## WORK TO COMPLETE
Locate the string "margin" in the listing below. Copy every line where it is found.

────────────────

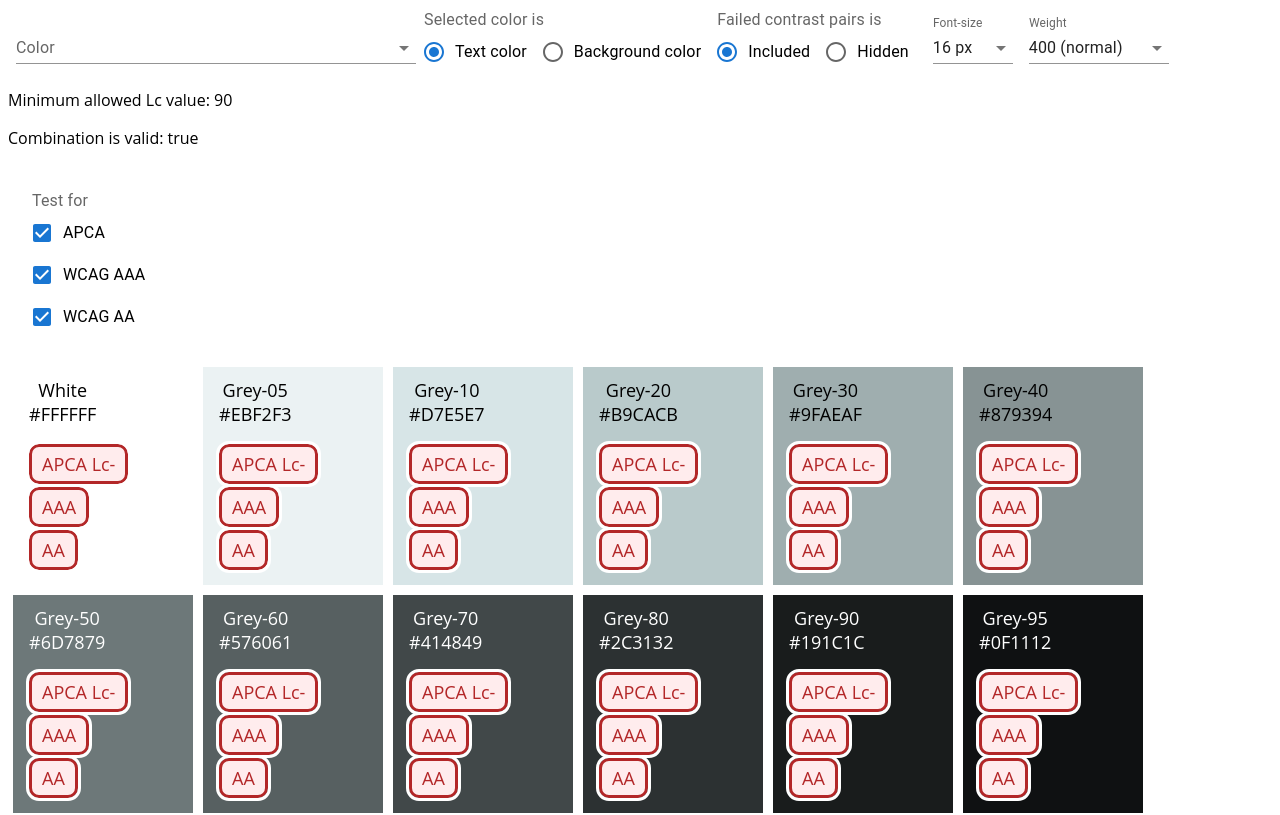
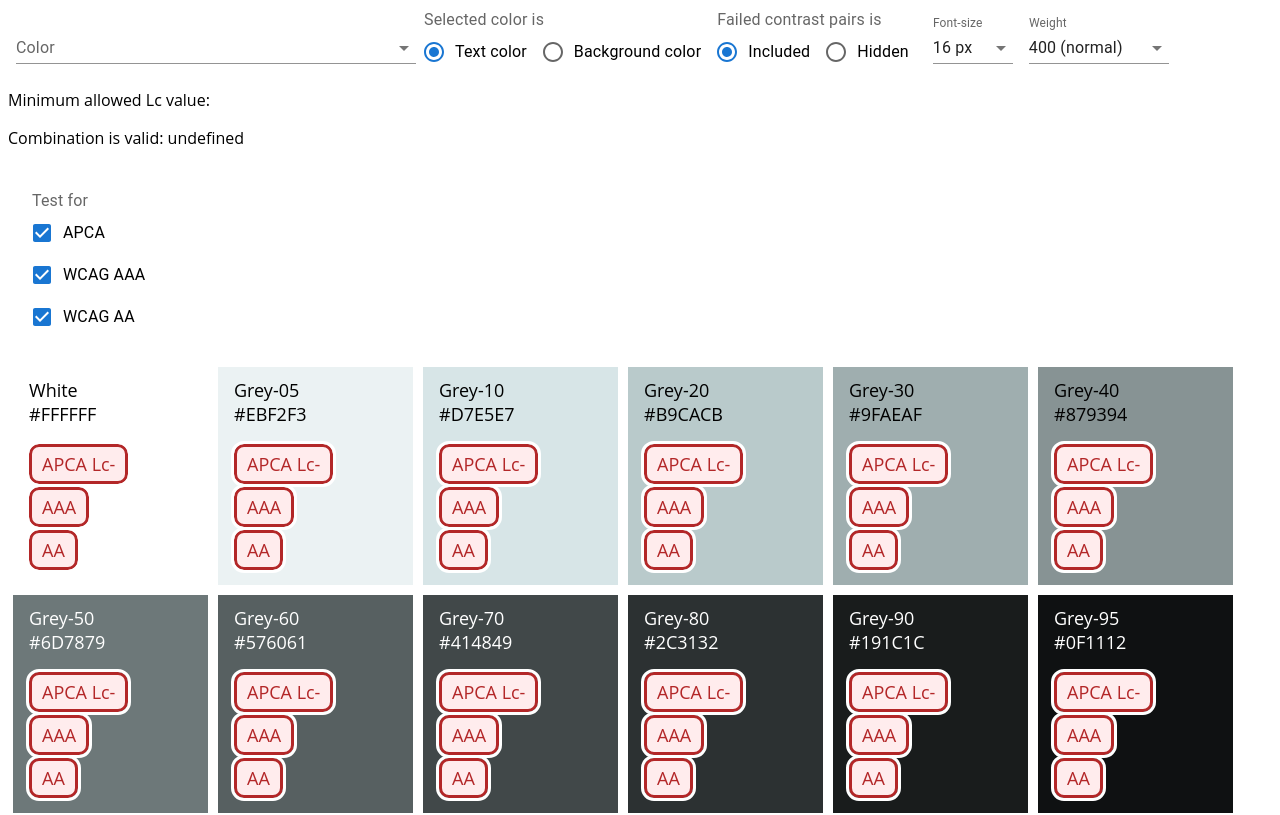
Before and after one commit to brreg/br-contrast, a Next.js app: page / in a window 1280 px wide. Shown: the top 815 px of the page. Built offline with nearby package versions, Linux system fonts and the light colour scheme.

Commit message:
moved logic to contrast-calculator.ts

```diff
--- a/components/color-cards.tsx
+++ b/components/color-cards.tsx
@@ -1,8 +1,7 @@
-import { brColors, green, red } from '@/data/colors'
+import { brColors } from '@/data/colors'
 import { ColorCardsProps } from '@/pages';
 import styles from '@/styles/color-cards.module.css'
-import { GetContrast, GetMinimumAllowedLcValue, GetMinimumAllowed_AAA_Value, GetMinimumAllowed_AA_Value } from './contrast-calculator';
-import { hex } from 'wcag-contrast'
+import { CalculateAPCA_value, CalculateWCAG_value, ColorData, ColorStandards, HeavyColor, IsAAA_valid, IsAA_valid, IsAPCAvalid, LightColor } from './contrast-calculator';
 
 export default function ColorCards({
   dropdownColorIsBackground,
@@ -32,19 +31,19 @@
                 </div>
                 {
                   testForAPCA &&
-                  <div className={styles.scorecard} style={{ backgroundColor: lightColor_APCA(cardColor.value), color: heavyColor_APCA(cardColor.value), borderColor: heavyColor_APCA(cardColor.value)}}>
+                  <div className='scorecard' style={{ backgroundColor: lightColor(cardColor.value, ColorStandards.APCA), color: heavyColor(cardColor.value, ColorStandards.APCA), borderColor: heavyColor(cardColor.value, ColorStandards.APCA)}}>
                     <p>APCA Lc-{findLcValue(cardColor.value)}</p>
                   </div>
                 }
                 {
                   testForWCAG_AAA &&
-                  <div className={styles.scorecard} style={{ backgroundColor: lightColor_AAA(cardColor.value), color: heavyColor_AAA(cardColor.value), borderColor: heavyColor_AAA(cardColor.value)}}>
+                  <div className='scorecard' style={{ backgroundColor: lightColor(cardColor.value, ColorStandards.WCAG_AAA), color: heavyColor(cardColor.value, ColorStandards.WCAG_AAA), borderColor: heavyColor(cardColor.value, ColorStandards.WCAG_AAA)}}>
                     <p>{findWCAGValue(cardColor.value)} AAA</p>
                   </div>
                 }
                 {
                   testForWCAG_AA &&
-                  <div className={styles.scorecard} style={{ backgroundColor: lightColor_AA(cardColor.value), color: heavyColor_AA(cardColor.value), borderColor: heavyColor_AA(cardColor.value)}}>
+                  <div className='scorecard' style={{ backgroundColor: lightColor(cardColor.value, ColorStandards.WCAG_AA), color: heavyColor(cardColor.value, ColorStandards.WCAG_AA), borderColor: heavyColor(cardColor.value, ColorStandards.WCAG_AA)}}>
                     <p>{findWCAGValue(cardColor.value)} AA</p>
                   </div>
                 }
@@ -71,118 +70,30 @@
   }
 
   function findLcValue(cardColor: string) : string {
-    if (dropdownColorIsBackground) {
-      return GetContrast(cardColor, backgroundColor)
-    } else {
-      return GetContrast(textColor, cardColor)
-    }
+    const data = getColorData(cardColor)
+    return CalculateAPCA_value(data)
   }
 
   function findWCAGValue(cardColor: string) : string {
-    if (dropdownColorIsBackground && backgroundColor !== '') {
-      return hex(cardColor, backgroundColor).toFixed(1).toString()
-    } else if (!dropdownColorIsBackground && textColor !== '') {
-      return hex(cardColor, textColor).toFixed(1).toString()
-    } else {
-      return ""
-    }
+    const colorData = getColorData(cardColor)
+    return CalculateWCAG_value(colorData)
   }
 
-  function isAPCAvalid(cardColor: string) : boolean {
-    const Lc = findLcValue(cardColor)
-    const minLc = GetMinimumAllowedLcValue(fontWeight, fontSize)
-
-    if (+Lc > (minLc as number)) {
-      return true
-    } else {
-      return false
-    }
+  function lightColor(cardColor: string, standard: ColorStandards) : string {
+    const colorData = getColorData(cardColor)
+    return LightColor(colorData, standard)
   }
 
-  function is_AAA_valid(cardColor: string) : boolean {
-    const contrast = +findWCAGValue(cardColor)
-    const minContrast = GetMinimumAllowed_AAA_Value(fontWeight, fontSize)
-
-    if (contrast > (minContrast as number)) {
-      return true
-    } else {
-      return false
-    }
-  }
-
-  function is_AA_valid(cardColor: string) : boolean {
-    const contrast = +findWCAGValue(cardColor)
-    const minContrast = GetMinimumAllowed_AA_Value(fontWeight, fontSize)
-
-    if (contrast > (minContrast as number)) {
-      return true
-    } else {
-      return false
-    }
-  }
-
-  function lightColor_APCA(cardColor: string) : string {
-    const i = isAPCAvalid(cardColor)
-
-    if (i) {
-      return green[1].value
-    } else {
-      return red[0].value
-    }
-  }
-
-  function heavyColor_APCA(cardColor: string) : string {
-    const i = isAPCAvalid(cardColor)
-
-    if (i) {
-      return green[7].value
-    } else {
-      return red[6].value
-    }
-  }
-  function lightColor_AA(cardColor: string) : string {
-    const i = is_AA_valid(cardColor)
-
-    if (i) {
-      return green[1].value
-    } else {
-      return red[0].value
-    }
-  }
-
-  function heavyColor_AA(cardColor: string) : string {
-    const i = is_AA_valid(cardColor)
-
-    if (i) {
-      return green[7].value
-    } else {
-      return red[6].value
-    }
-  }
-  function lightColor_AAA(cardColor: string) : string {
-    const i = is_AAA_valid(cardColor)
-
-    if (i) {
-      return green[1].value
-    } else {
-      return red[0].value
-    }
-  }
-
-  function heavyColor_AAA(cardColor: string) : string {
-    const i = is_AAA_valid(cardColor)
-
-    if (i) {
-      return green[7].value
-    } else {
-      return red[6].value
-    }
+  function heavyColor(cardColor: string, standard: ColorStandards) : string {
+    const colorData = getColorData(cardColor)
+    return HeavyColor(colorData, standard)
   }
 
   function showFailedContrastPairs(cardColor: string) : boolean{
-    const APCA = isAPCAvalid(cardColor)
-    const AA = is_AA_valid(cardColor)
-    const AAA = is_AAA_valid(cardColor)
+    const colorData = getColorData(cardColor)
+    const APCA = IsAPCAvalid(colorData)
+    const AA = IsAA_valid(colorData)
+    const AAA = IsAAA_valid(colorData)
 
     if (!failedContrastPairIsHidden) {
       return true
@@ -190,4 +101,22 @@
       return APCA || AA || AAA
     }
   }
+
+  function getColorData(cardColor: string) : ColorData {
+    if (dropdownColorIsBackground) {
+      return {
+        textColor: cardColor,
+        backgroundColor: backgroundColor,
+        fontSize: fontSize,
+        fontWeight: fontWeight,
+      }
+    } else {
+      return {
+        textColor: textColor,
+        backgroundColor: cardColor,
+        fontSize: fontSize,
+        fontWeight: fontWeight,
+      }
+    }
+  }
 }
--- a/components/contrast-calculator.ts
+++ b/components/contrast-calculator.ts
@@ -1,74 +1,129 @@
 import { APCA } from '@/data/apcaTable';
-import { AllColorOptionsInFlatArray } from '@/data/colors';
+import { AllColorOptionsInFlatArray, green, red } from '@/data/colors';
 import { WCAG } from '@/data/wcagTable';
 import { calcAPCA } from 'apca-w3';
 // @ts-ignore
 import { colorParsley } from 'colorparsley';
+import { CSSProperties } from 'react';
+import { hex } from 'wcag-contrast'
 
-export function GetContrast(textColor: string, backgroundColor: string) {
-  if (!textColor || !backgroundColor) {
+export interface ColorData {
+  textColor: string,
+  backgroundColor: string,
+  fontSize: number,
+  fontWeight: number,
+}
+
+export interface ScorecardColors {
+  textAndBorderColor: string,
+  backgroundColor: string,
+}
+
+export enum ColorStandards {
+  APCA,
+  WCAG_AAA,
+  WCAG_AA,
+}
+
+
+export function CalculateAPCA_value(colorData: ColorData) {
+  if (!colorData.textColor || !colorData.backgroundColor) {
     return ""
   } else {
-    const apca = +calcAPCA( colorParsley(textColor), colorParsley(backgroundColor))
+    const apca = +calcAPCA( colorParsley(colorData.textColor), colorParsley(colorData.backgroundColor))
     return Math.abs(apca).toFixed(0)
   }
 }
 
-export function GetMinimumAllowedLcValue(fontWeight: number, fontSize: number) {
-  const fontWeightObj = APCA.find( (i) => i.value === fontWeight)
-  const obj = fontWeightObj?.array.find( (i) => i.fontSize === fontSize)
+export function CalculateWCAG_value(colorData: ColorData) : string {
+  if (colorData.textColor === '' || colorData.backgroundColor === '') {
+    return ""
+  }
+  return hex(colorData.textColor, colorData.backgroundColor).toFixed(1)
+}
+
+export function IsAPCAvalid(colorData: ColorData) : boolean {
+  const Lc = CalculateAPCA_value(colorData)
+  const minLc = GetMinimumAllowedLcValue(colorData)
+  if (+Lc > (minLc as number)) {
+    return true
+  } else {
+    return false
+  }
+}
+
+export function IsAAA_valid(colorData: ColorData) : boolean {
+  const contrast = +CalculateWCAG_value(colorData)
+  const minContrast = GetMinimumAllowed_AAA_Value(colorData)
+
+  if (contrast > (minContrast as number)) {
+    return true
+  } else {
+    return false
+  }
+}
+
+export function IsAA_valid(colorData: ColorData) : boolean {
+  const contrast = +CalculateWCAG_value(colorData)
+  const minContrast = GetMinimumAllowed_AA_Value(colorData)
+
+  if (contrast > (minContrast as number)) {
+    return true
+  } else {
+    return false
+  }
+}
+
+export function GetMinimumAllowedLcValue(colorData: ColorData) : number | undefined {
+  const fontWeightObj = APCA.find( (i) => i.value === colorData.fontWeight)
+  const obj = fontWeightObj?.array.find( (i) => i.fontSize === colorData.fontSize)
   return obj?.minimumValidLc
 }
 
-export function GetMinimumAllowed_AAA_Value(fontWeight: number, fontSize: number) {
-  const fontWeightObj = WCAG.find( (i) => i.value === fontWeight)
-  const obj = fontWeightObj?.array.find( (i) => i.fontSize === fontSize)
+export function GetMinimumAllowed_AAA_Value(colorData: ColorData) : number | undefined {
+  const fontWeightObj = WCAG.find( (i) => i.value === colorData.fontWeight)
+  const obj = fontWeightObj?.array.find( (i) => i.fontSize === colorData.fontSize)
   return obj?.AAA_minimumValidContrast
 }
 
-export function GetMinimumAllowed_AA_Value(fontWeight: number, fontSize: number) {
-  const fontWeightObj = WCAG.find( (i) => i.value === fontWeight)
-  const obj = fontWeightObj?.array.find( (i) => i.fontSize === fontSize)
+export function GetMinimumAllowed_AA_Value(colorData: ColorData) : number | undefined {
+  const fontWeightObj = WCAG.find( (i) => i.value === colorData.fontWeight)
+  const obj = fontWeightObj?.array.find( (i) => i.fontSize === colorData.fontSize)
   return obj?.AA_minimumValidContrast
 }
 
-export function FontWeightAndSizeIsValid(fontWeight: number, fontSize: number) {
-  const fontWeightObj = APCA.find( (i) => i.value === fontWeight)
-  const obj = fontWeightObj?.array.find( (i) => i.fontSize === fontSize)
+export function FontWeightAndSizeIsValid(colorData: ColorData) : boolean | undefined {
+  const fontWeightObj = APCA.find( (i) => i.value === colorData.fontWeight)
+  const obj = fontWeightObj?.array.find( (i) => i.fontSize === colorData.fontSize)
   return obj?.valid
 }
 
-export function FindBackgroundColorWithHighestContrast(textColor: string) {
-  let colorWithHighestContrast = ""
-  let highestLcValue = 0
-
-  AllColorOptionsInFlatArray.map( (color) => {
-    let Lc = Math.abs(+calcAPCA( colorParsley(textColor), colorParsley(color.value)))
-    if (Lc > highestLcValue) {
-      highestLcValue = Lc
-      colorWithHighestContrast = color.value
-    }
-  })
-
-  return colorWithHighestContrast
+function isScoreValid(colorData: ColorData, standard: ColorStandards) : boolean {
+  if (standard === ColorStandards.APCA) {
+    return IsAPCAvalid(colorData)
+  } else if (standard === ColorStandards.WCAG_AAA) {
+    return IsAAA_valid(colorData)
+  } else if (standard === ColorStandards.WCAG_AA) {
+    return IsAA_valid(colorData)
+  } else {
+    return false
+  }
 }
 
-export function FindTextColorWithHighestContrast(backgroundColor: string) {
-  let colorWithHighestContrast = ""
-  let highestLcValue = 0
-
-  AllColorOptionsInFlatArray.map( (color) => {
-    let Lc = Math.abs(+calcAPCA( colorParsley(color.value), colorParsley(backgroundColor)))
-    if (Lc > highestLcValue) {
-      highestLcValue = Lc
-      colorWithHighestContrast = color.value
-    }
-  })
-  return colorWithHighestContrast
+export function LightColor(colorData: ColorData, standard: ColorStandards) : string {
+  const valid = isScoreValid(colorData, standard)
+  if (valid) {
+    return green[1].value
+  } else {
+    return red[0].value
+  }
 }
 
-// export function getFontSize(textColor, backgroundColor, weightIndex) {
-//   const contrast = getContrast(textColor, backgroundColor)
-//   const fontArray = fontLookupAPCA(parseFloat(contrast))
-//   return fontArray[weightIndex]
-// }
+export function HeavyColor(colorData: ColorData, standard: ColorStandards) : string {
+  const valid = isScoreValid(colorData, standard)
+  if (valid) {
+    return green[7].value
+    } else {
+    return red[6].value
+  }
+}
--- a/styles/color-cards.module.css
+++ b/styles/color-cards.module.css
@@ -1,6 +1,6 @@
 .card {
   margin: 5px;
-  width: 180px;
+  width: 195px;
   display: flex;
   flex-direction: column;
   align-items: flex-start;
@@ -8,6 +8,7 @@
   font-size: 18px;
   font-weight: 500;
   border-width: 0;
+  text-align: left;
 }
 
 .cardLabelText {
@@ -16,27 +17,6 @@
 
 .cardLabelText > p {
   margin: 0;
-}
-
-.outerScorecard {
-  border-style: solid;
-  border-color: white;
-}
-
-.scorecard {
-  align-items: center;
-  text-align: center;
-  margin-left: 10px;
-  border-radius: 10px;
-  border-style: solid;
-  outline: solid white;
-  width: auto;
-  height: auto;
-  margin-top: 3px;
-}
-
-.scorecard > p {
-  margin: 5px 10px 5px 10px;
 }
 
 .row {
--- a/styles/globals.css
+++ b/styles/globals.css
@@ -2,3 +2,19 @@
   font-family: "Open Sans", Arial, Helvetica, sans-serif;
   font-style: normal;
 }
+
+.scorecard {
+  align-items: center;
+  text-align: center;
+  margin-left: 10px;
+  border-radius: 10px;
+  border-style: solid;
+  outline: solid white;
+  width: auto;
+  height: auto;
+  margin-top: 3px;
+}
+
+.scorecard > p {
+  margin: 5px 10px 5px 10px;
+}
```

────────────────

## YOUR RESPONSE
   margin: 5px;
   margin: 0;
-  margin-left: 10px;
-  margin-top: 3px;
-  margin: 5px 10px 5px 10px;
+  margin-left: 10px;
+  margin-top: 3px;
+  margin: 5px 10px 5px 10px;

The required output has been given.